Posted on May 2, 2022 by Kevin Vance

A Due-On-Sale Clause can be found in most contemporary mortgage instruments and, as the name suggests, states that the mortgage debt will become due upon sale of the property.  From a lender’s perspective the logic is fairly straightforward – security for the loan is put at risk when the collateral property is owned by a party who is not bound by the terms of the Promissory Note or mortgage instrument.  Sometimes known as acceleration clauses, these prohibitions are typically drafted using broad language in an attempt to protect the lender against potential loopholes, the being that borrowers can, and do, become subject to the terms of a due-on-sale clause through no action or fault of their own.

Luckily for such borrowers, the Garn-St Germain Depository Institutions Act of 1982, pecifically the portion found at 12 U.S. Code § 1701j–3(d), provides exceptions to such restrictions in the form of Federal preemption, preventing foreclosure in certain circumstances.

These exceptions are as follows:

  • the creation of a lien or other encumbrance subordinate to the lender’s security instrument which does not relate to a transfer of rights of occupancy in the property;
  • the creation of a purchase money security interest for household appliances;
  • a transfer by devise, descent, or operation of law on the death of a joint tenant or tenant by the entirety;
  • the granting of a leasehold interest of three years or less not containing an option to purchase;
  • a transfer to a relative resulting from the death of a borrower;
  • a transfer where the spouse or children of the borrower become an owner of the property;
  • a transfer resulting from a decree of a dissolution of marriage, legal separation agreement, or an incidental property settlement agreement, by which the spouse of the borrower becomes an owner of the property;
  • a transfer into an inter vivos trust in which the borrower is and remains a beneficiary and which does not relate to a transfer of rights of occupancy in the property; or
  • any other transfer or disposition described in regulations prescribed by the Federal Home Loan Bank Board.

Inevitably, there are examples of transfers of title not covered by the above exceptions which have been roundly ignored by the secured creditor.  However, the lender’s failure to exercise its right to foreclose does not waive that right, and only the instances above are protected under federal law.

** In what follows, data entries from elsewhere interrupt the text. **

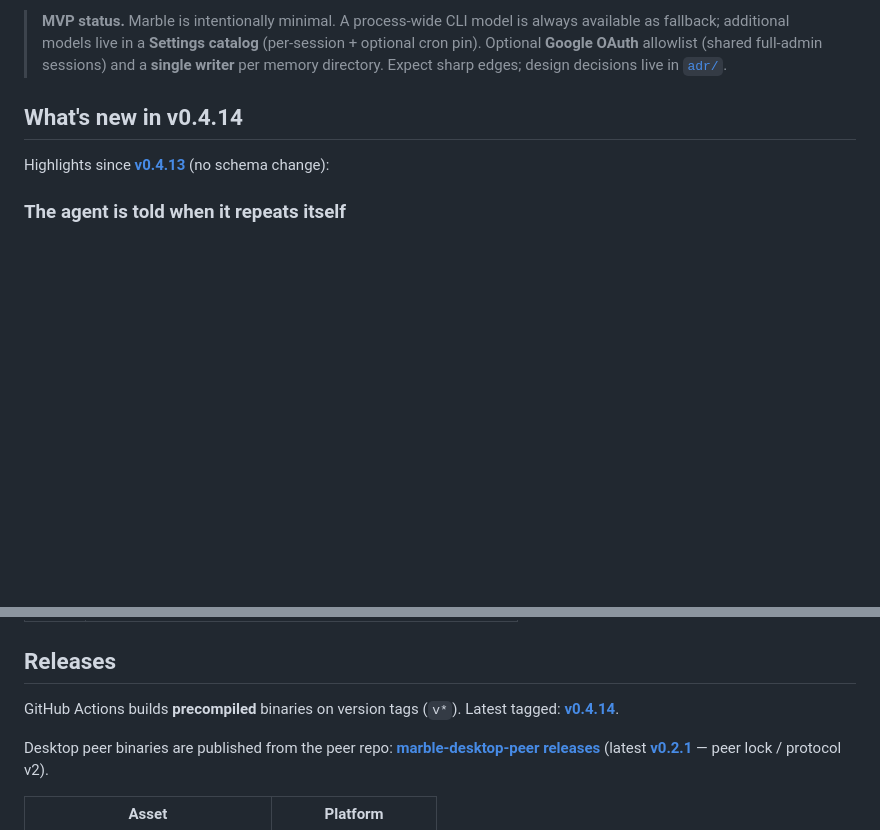
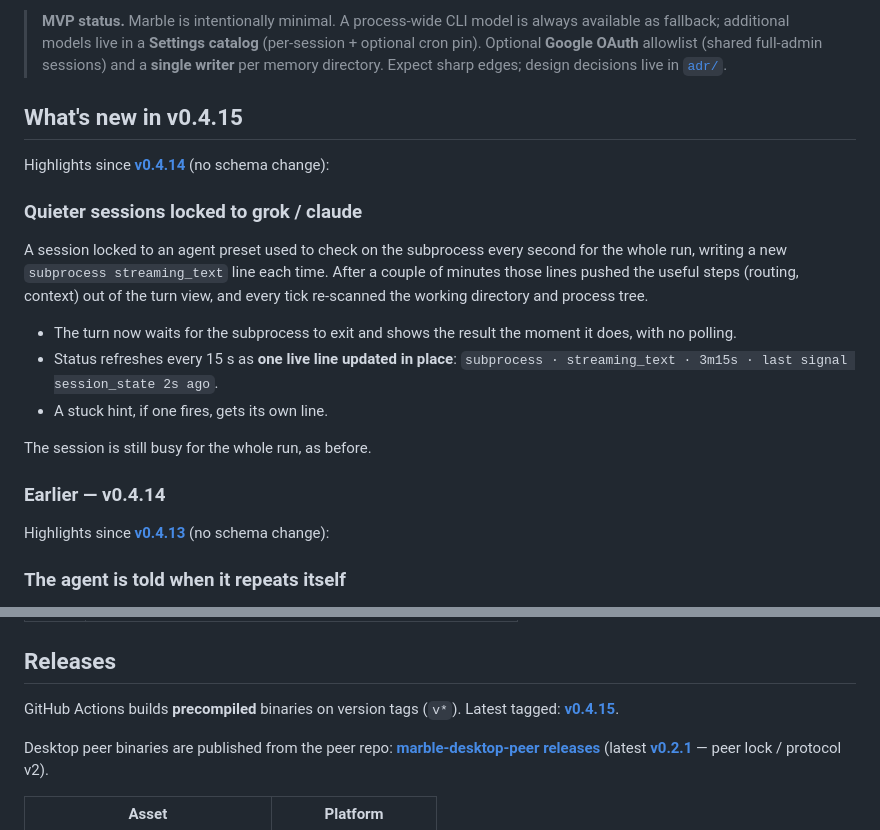
Before and after one commit to rendicott/marble, a Markdown page: README.md, 2 parts joined by grey strips. GitHub-like rendering; blank space fills up the shorter version.

Commit message:
docs: v0.4.15 release notes (quieter routed subprocess turns)
Co-Authored-By: Claude Opus 5.5 <noreply@anthropic.com>

```diff
--- a/README.md
+++ b/README.md
@@ -4,7 +4,20 @@
 
 > **MVP status.** Marble is intentionally minimal. A process-wide CLI model is always available as fallback; additional models live in a **Settings catalog** (per-session + optional cron pin). Optional **Google OAuth** allowlist (shared full-admin sessions) and a **single writer** per memory directory. Expect sharp edges; design decisions live in [`adr/`](adr/).
 
-## What's new in v0.4.14
+## What's new in v0.4.15
+
+Highlights since **[v0.4.14](https://github.com/rendicott/marble/releases/tag/v0.4.14)** (no schema change):
+
+### Quieter sessions locked to grok / claude
+A session locked to an agent preset used to check on the subprocess every second for the whole run, writing a new `subprocess streaming_text` line each time. After a couple of minutes those lines pushed the useful steps (routing, context) out of the turn view, and every tick re-scanned the working directory and process tree.
+
+- The turn now waits for the subprocess to exit and shows the result the moment it does, with no polling.
+- Status refreshes every 15 s as **one live line updated in place**: `subprocess · streaming_text · 3m15s · last signal session_state 2s ago`.
+- A stuck hint, if one fires, gets its own line.
+
+The session is still busy for the whole run, as before.
+
+### Earlier — v0.4.14
 
 Highlights since **[v0.4.13](https://github.com/rendicott/marble/releases/tag/v0.4.13)** (no schema change):
 
@@ -738,7 +751,7 @@ Notable ADRs:
 
 ## Releases
 
-GitHub Actions builds **precompiled** binaries on version tags (`v*`). Latest tagged: **[v0.4.14](https://github.com/rendicott/marble/releases/tag/v0.4.14)**.
+GitHub Actions builds **precompiled** binaries on version tags (`v*`). Latest tagged: **[v0.4.15](https://github.com/rendicott/marble/releases/tag/v0.4.15)**.
 
 Desktop peer binaries are published from the peer repo: **[marble-desktop-peer releases](https://github.com/rendicott/marble-desktop-peer/releases)** (latest **[v0.2.1](https://github.com/rendicott/marble-desktop-peer/releases/tag/v0.2.1)** — peer lock / protocol v2).
 
```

If you have questions about the above or wish to schedule a consultation to discuss your options, please reach out to us at